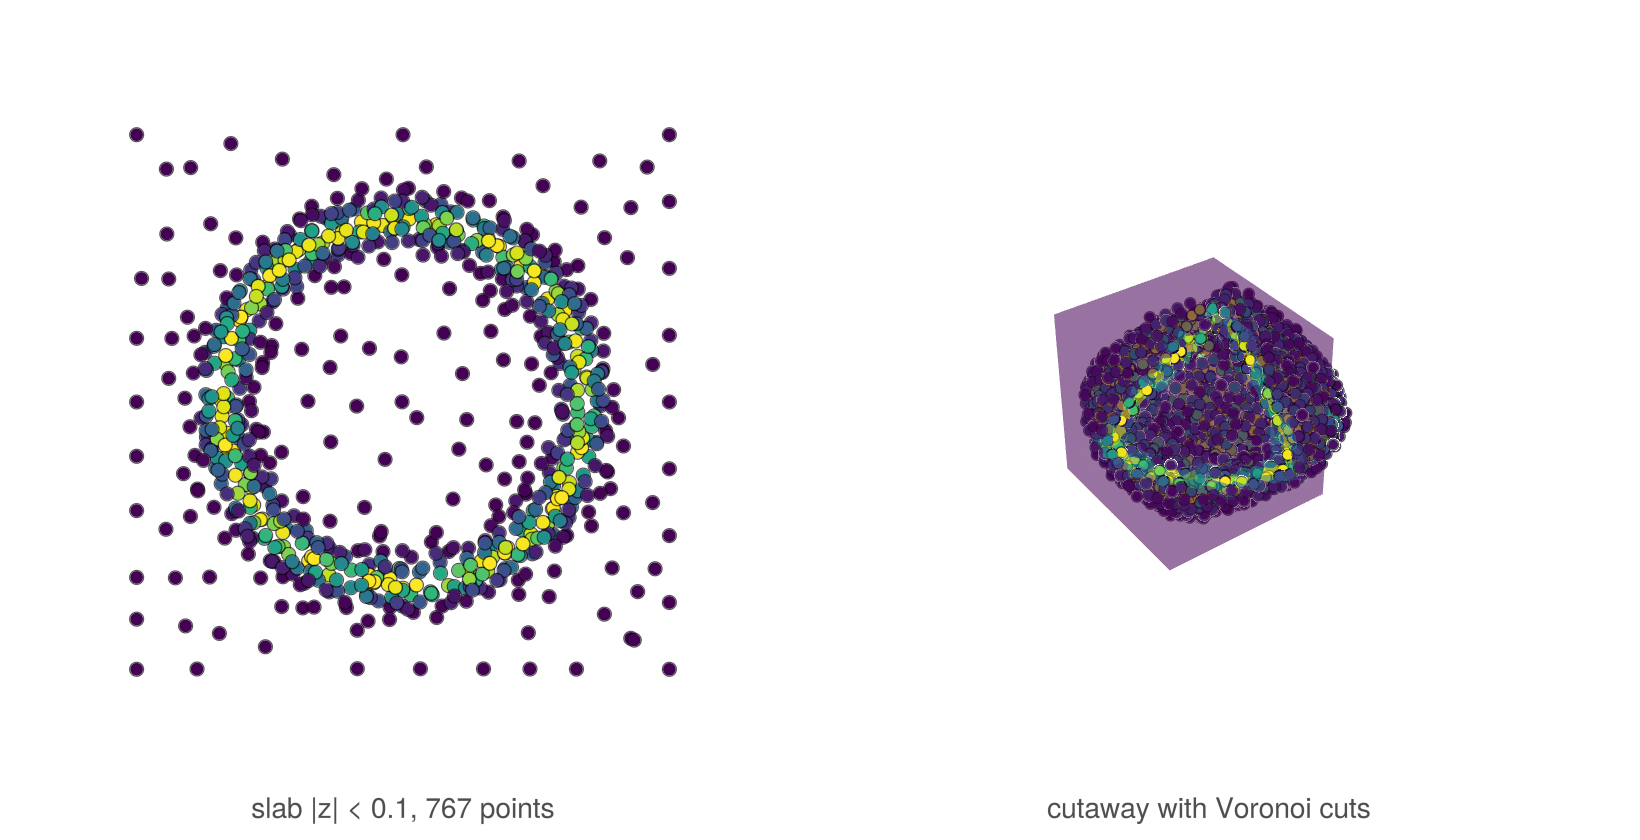
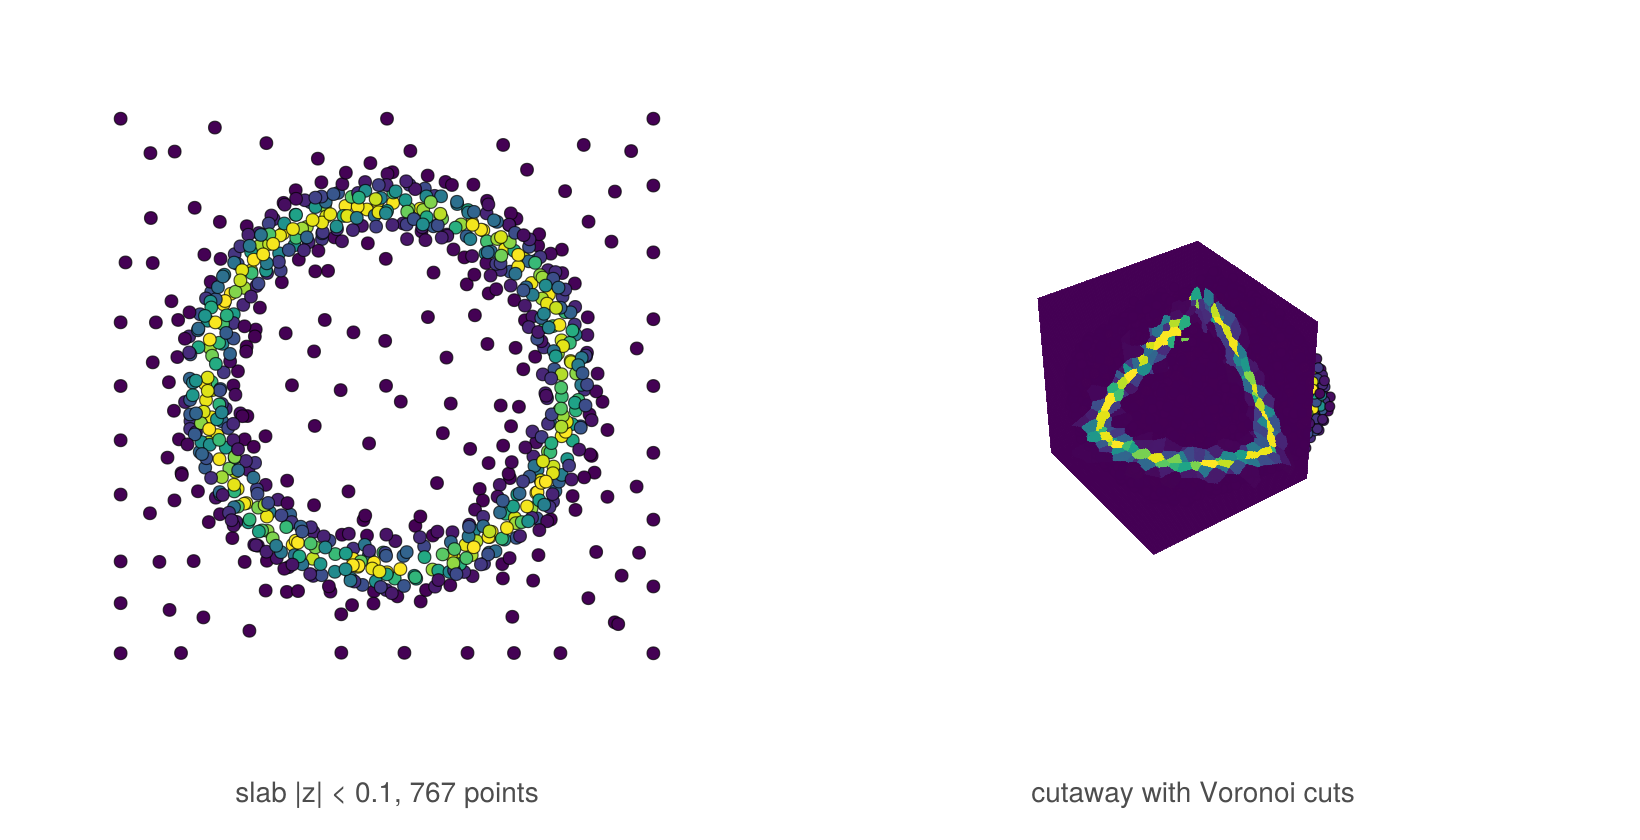
Render the shell example with CairoMakie; drop WGLMakie and Bonito
Claude-Session: https://claude.ai/code/session_01A7PP6smBjgNKfdahyqv1Nn

diff --git a/docs/src/learnernd.md b/docs/src/learnernd.md
@@ -29,7 +29,7 @@ cells = simplices(learner)    # index tuples of length N + 1 into data.points
 5000 samples of a thin spherical shell whose radius is modulated sinusoidally in the angles. The samples
 concentrate on the shell. Left: the samples in the slab ``|z| < 0.1``. Right: the octant facing the camera is
 cut open, and its three bounding planes are coloured by the value of the nearest sample (Voronoi cuts of the
-data). `examples/learnernd_shell.jl` produces the figure with WGLMakie.
+data). `examples/learnernd_shell.jl` produces the figure.
 
 ## Algorithm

• • • • •

## YOUR ASSIGNMENT
Taking the entries above, write out exactly each line from the one holding "diff --git a/docs/src/learnernd.md" to the one holding "1 into data.points", both included, and stop there.

## EXERCISE RESPONSE
diff --git a/docs/src/learnernd.md b/docs/src/learnernd.md
@@ -29,7 +29,7 @@ cells = simplices(learner)    # index tuples of length N + 1 into data.points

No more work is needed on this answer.